People have emotions and shit they wanna say, and they never have the right time to say it, or they never think of the right way to say it. That’s the cool thing about being an artist, you get to say that shit. People know how you’re feeling, and for me, that’s why I think I live a very positive, happy life. Any of my stress, I put it out there, and people know what I’m going through. It takes the relief off your shoulders, when you feel like people know what you’re going through and relate to it.
TCUS: What’s the greatest thing about being a father?
Classified: Kids. That’s it, man. There’s a lot of hardship with being a father, and there’s a lot of amazing stuff, but it’s great. It changes your whole perspective on life, and what’s important, and what you don’t give a shit about.
TCUS: This marks your 15th full-length album. You’ve been nominated for the Junos multiple times. “Oh… Canada” went platinum. “Inner Ninja” just went platinum. At this point in your career, what’s left for you to accomplish?
Classified: For me, personally, there’s so many more things I could accomplish, but I feel like I’m good. I don’t know if that’s cocky or what, but I survive off music, I tour with my friends… I know exactly what I’m doing. When I put a record out in Canada, I know exactly what we’re going to do, how the year’s gonna look, and I’m very comfortable with that. And that’s why this whole worldwide shit is kinda scary almost, in a sense. I have no idea what to expect, which is fun. But I’m good. I have no problems. I like the music I make now, I like working with the people I work with, and it would be great to do more shit, but I don’t need it.

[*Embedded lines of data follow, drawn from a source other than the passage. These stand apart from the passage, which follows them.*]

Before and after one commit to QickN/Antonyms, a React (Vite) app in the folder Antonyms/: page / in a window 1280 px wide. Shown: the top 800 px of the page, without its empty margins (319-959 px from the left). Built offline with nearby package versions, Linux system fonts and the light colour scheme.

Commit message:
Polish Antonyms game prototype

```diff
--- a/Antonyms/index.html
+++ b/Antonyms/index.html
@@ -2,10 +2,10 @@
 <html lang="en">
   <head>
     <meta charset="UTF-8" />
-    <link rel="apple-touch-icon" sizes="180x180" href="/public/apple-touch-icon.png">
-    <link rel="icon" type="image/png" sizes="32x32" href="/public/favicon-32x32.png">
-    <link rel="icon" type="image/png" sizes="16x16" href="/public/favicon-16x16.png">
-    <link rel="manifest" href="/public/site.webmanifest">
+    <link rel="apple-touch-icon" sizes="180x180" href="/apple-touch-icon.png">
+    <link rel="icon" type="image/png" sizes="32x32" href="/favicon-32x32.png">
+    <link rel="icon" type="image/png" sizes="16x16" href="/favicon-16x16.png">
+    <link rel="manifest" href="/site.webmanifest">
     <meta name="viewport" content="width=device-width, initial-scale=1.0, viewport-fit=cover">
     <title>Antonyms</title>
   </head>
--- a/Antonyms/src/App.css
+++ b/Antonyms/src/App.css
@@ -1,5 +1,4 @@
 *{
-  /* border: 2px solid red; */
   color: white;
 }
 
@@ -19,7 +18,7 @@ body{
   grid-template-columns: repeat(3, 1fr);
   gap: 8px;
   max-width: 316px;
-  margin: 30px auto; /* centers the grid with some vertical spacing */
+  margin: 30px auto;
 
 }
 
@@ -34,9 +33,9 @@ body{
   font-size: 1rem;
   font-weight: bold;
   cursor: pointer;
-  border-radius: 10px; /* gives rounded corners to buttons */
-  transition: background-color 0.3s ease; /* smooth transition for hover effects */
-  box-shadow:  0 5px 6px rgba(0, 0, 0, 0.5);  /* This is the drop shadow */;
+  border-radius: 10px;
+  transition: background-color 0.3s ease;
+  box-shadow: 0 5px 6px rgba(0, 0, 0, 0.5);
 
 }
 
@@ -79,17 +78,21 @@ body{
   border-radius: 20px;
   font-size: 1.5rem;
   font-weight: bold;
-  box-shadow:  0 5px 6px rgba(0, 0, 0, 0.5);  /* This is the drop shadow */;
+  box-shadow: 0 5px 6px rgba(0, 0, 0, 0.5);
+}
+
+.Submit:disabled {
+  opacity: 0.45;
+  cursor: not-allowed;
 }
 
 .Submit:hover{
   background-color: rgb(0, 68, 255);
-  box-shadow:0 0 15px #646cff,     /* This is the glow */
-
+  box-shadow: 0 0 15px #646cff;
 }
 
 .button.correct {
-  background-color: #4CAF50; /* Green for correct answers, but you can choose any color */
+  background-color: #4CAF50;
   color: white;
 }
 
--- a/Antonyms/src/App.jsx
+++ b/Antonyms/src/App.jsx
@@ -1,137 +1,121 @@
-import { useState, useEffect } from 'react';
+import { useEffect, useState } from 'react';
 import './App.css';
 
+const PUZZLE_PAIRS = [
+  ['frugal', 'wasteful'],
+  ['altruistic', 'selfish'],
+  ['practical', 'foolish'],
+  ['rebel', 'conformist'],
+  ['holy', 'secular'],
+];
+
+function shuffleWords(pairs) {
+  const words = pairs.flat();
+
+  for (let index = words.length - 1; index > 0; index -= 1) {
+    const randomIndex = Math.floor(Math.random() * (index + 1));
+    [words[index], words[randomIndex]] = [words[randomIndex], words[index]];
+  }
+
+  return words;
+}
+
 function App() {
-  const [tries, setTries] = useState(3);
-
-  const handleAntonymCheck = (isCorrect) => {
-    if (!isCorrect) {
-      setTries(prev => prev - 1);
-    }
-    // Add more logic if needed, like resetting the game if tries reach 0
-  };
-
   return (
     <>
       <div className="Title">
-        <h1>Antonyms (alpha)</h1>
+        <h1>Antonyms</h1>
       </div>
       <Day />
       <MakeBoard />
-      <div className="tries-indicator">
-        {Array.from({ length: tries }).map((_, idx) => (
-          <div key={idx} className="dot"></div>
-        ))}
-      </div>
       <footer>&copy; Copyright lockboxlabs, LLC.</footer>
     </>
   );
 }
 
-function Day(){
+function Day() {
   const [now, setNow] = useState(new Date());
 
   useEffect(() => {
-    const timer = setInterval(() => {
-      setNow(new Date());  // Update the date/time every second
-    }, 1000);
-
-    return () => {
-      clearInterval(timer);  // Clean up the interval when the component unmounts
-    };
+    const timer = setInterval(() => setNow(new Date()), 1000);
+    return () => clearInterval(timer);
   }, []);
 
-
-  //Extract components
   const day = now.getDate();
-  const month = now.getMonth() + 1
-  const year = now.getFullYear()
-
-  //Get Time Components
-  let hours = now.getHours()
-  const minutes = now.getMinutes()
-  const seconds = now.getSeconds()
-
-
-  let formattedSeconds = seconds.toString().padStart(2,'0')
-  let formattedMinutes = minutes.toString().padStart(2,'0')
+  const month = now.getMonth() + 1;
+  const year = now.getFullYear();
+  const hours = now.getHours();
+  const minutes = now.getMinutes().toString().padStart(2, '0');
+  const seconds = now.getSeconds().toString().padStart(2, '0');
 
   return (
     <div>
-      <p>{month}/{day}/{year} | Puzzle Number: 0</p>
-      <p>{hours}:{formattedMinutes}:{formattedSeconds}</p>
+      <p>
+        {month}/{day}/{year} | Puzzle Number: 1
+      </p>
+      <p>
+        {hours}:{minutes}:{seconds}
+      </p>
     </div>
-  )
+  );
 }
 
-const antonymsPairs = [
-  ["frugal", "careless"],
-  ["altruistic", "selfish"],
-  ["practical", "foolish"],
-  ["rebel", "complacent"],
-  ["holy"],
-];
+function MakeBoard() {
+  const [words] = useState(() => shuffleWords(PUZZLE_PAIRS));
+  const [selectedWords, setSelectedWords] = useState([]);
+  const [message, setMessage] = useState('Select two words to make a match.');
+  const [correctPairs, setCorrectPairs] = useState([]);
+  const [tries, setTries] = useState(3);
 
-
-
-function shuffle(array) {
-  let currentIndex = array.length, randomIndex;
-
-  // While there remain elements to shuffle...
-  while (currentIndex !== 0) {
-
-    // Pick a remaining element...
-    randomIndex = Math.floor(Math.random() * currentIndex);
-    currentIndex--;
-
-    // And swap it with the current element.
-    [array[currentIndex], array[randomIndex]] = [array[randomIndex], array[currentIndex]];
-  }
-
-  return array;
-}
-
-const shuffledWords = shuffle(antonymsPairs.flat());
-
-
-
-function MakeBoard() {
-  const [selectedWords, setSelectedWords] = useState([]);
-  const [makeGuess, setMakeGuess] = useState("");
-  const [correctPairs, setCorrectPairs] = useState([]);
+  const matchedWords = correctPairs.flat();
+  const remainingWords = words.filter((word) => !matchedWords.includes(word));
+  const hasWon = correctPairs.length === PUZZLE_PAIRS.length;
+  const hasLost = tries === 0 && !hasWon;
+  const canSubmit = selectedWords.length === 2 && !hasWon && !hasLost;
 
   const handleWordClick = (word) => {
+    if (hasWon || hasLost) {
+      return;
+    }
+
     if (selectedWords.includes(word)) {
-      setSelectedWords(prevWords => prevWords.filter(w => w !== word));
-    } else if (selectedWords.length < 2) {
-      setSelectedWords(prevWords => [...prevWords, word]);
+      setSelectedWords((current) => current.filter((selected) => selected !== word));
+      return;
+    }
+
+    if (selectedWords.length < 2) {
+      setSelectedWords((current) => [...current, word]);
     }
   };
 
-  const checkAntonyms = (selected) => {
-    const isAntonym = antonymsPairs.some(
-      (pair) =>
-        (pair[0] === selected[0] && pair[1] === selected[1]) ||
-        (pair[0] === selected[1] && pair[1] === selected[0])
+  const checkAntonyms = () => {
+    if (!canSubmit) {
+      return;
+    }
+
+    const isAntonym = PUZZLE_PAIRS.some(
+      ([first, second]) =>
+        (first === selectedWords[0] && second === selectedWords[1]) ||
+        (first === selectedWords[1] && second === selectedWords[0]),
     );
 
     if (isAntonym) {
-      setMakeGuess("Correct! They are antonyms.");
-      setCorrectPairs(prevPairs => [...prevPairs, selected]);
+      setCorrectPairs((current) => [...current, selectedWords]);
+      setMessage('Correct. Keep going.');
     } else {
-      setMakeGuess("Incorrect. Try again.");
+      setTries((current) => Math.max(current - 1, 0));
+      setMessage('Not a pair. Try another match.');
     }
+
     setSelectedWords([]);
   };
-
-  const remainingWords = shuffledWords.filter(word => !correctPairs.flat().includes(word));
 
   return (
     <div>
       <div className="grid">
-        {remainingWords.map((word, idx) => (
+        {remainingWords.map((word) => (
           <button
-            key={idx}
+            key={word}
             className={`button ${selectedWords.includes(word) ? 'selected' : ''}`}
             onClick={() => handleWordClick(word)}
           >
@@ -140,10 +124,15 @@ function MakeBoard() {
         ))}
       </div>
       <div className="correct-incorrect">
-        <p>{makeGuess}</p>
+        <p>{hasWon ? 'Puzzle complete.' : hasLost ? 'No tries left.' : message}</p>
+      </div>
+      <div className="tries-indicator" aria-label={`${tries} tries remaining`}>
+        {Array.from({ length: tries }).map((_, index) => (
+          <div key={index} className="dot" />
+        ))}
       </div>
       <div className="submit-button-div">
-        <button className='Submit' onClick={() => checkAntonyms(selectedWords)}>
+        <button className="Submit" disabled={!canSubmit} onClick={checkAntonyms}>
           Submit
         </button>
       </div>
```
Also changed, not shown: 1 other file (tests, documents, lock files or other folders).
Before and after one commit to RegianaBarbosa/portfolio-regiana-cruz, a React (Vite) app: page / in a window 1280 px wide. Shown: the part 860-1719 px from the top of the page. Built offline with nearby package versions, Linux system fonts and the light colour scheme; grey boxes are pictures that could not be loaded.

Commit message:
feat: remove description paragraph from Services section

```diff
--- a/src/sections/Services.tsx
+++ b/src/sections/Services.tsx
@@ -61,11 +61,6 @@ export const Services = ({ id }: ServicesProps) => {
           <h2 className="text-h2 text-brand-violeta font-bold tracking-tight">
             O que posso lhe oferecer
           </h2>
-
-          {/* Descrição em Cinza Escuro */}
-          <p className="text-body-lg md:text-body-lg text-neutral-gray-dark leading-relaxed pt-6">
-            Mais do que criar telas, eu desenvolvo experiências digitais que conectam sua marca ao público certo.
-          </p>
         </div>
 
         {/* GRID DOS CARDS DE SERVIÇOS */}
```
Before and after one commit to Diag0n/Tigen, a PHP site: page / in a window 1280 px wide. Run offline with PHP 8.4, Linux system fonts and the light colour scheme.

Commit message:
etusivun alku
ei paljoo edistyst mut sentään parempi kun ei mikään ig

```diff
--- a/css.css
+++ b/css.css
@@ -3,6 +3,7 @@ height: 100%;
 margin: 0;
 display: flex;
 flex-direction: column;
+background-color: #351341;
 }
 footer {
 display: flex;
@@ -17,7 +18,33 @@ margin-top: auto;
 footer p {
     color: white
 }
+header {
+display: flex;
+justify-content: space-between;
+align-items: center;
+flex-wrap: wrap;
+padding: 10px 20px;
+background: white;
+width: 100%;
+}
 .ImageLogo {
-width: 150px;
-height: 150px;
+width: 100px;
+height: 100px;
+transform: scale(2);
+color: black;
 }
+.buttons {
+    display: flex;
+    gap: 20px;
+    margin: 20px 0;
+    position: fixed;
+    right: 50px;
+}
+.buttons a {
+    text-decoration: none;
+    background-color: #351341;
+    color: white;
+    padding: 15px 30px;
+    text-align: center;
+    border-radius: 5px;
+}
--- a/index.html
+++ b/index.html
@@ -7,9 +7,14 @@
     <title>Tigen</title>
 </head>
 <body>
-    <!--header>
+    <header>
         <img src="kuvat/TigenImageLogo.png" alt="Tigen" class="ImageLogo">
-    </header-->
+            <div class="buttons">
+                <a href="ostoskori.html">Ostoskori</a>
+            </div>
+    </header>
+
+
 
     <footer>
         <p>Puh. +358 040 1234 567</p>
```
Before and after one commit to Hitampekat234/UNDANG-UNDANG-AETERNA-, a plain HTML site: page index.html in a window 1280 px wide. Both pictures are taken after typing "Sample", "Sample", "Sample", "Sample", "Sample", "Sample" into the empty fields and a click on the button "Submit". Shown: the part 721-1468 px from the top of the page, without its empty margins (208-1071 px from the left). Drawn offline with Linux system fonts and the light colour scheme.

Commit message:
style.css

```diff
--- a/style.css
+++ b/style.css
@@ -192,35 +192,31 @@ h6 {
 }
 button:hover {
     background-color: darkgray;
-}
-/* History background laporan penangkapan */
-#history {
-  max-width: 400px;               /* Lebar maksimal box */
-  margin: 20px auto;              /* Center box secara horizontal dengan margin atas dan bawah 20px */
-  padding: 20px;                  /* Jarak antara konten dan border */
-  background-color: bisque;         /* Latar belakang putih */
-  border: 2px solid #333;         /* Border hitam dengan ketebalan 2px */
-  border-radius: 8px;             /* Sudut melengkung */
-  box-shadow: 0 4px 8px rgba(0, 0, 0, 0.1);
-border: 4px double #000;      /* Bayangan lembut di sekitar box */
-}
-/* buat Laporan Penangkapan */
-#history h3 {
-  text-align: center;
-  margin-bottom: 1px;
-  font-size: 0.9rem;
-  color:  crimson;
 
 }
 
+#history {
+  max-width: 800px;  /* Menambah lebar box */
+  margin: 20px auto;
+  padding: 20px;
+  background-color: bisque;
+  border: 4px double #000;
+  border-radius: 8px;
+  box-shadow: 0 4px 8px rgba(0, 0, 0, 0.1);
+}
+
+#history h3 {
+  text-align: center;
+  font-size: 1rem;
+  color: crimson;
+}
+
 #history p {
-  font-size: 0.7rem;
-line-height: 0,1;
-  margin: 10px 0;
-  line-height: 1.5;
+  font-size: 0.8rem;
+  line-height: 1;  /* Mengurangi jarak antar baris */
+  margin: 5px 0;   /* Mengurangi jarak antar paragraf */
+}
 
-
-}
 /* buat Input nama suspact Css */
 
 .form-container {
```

TCUS: This past week, the CBC released their list of the ’25 greatest Canadian rappers ever’. What was your reaction to the list?
Classified: It’s cool. I was happy to be in the top 10, but it is what it is. It’s just a bunch of people who sat around and made a list that work for CBC [laughs]. But it’s cool, it’s great to be mentioned, and for people to think I’m in the calibre of the people they name me in.
Image credit: CBC Music
TCUS: When all is said and done, where would you like to see yourself among the all-time Canadian hip-hop acts?
Classified: I don’t think I’m the greatest rapper, the greatest producer, or the greatest performer. I’m not a cocky guy, but I really truly believe that there isn’t anybody that’s been doing this as long as I have been, as consistently [as I have been], and a person who makes everything. I don’t go get beats from people, I sit in my studio by myself, make my beats, make my rhymes, book my own tours – until now, now other people handle it – but I don’t think there’s an artist that did it the way I did it and did it as consistently as long as I [have].
So I’m good. I think my real fans, they know that. I feel like that inside, which is great, because that’s where I wanted to get to: a point where I feel like anybody in the country, I can go in the studio by myself, and make a f—ing great record. I don’t know how many other artists can do that in the country.
TCUS: Last question, what would your advice be for somebody coming up who’s trying to get where you’re at right now?
Classified: Tour. That’s all I ever say, man. Tour. Everybody does the Facebook shit, everybody does the Twitter shit, everybody does YouTube videos. That’s great, but tour. Get out and play shows, and do shit like this, and meet people. That’s how you build a career, and that’s how you make money. Especially in Canada. You don’t make money on record sales. You can make a little bit of money on radio royalties, but touring [is how you make money]. If I didn’t tour and do this shit, I would never be surviving in the music industry. So get out, learn how to play a show, and remember, you’re out there to entertain a crowd. You’re performing your songs, but perform it like you mean what you’re performing.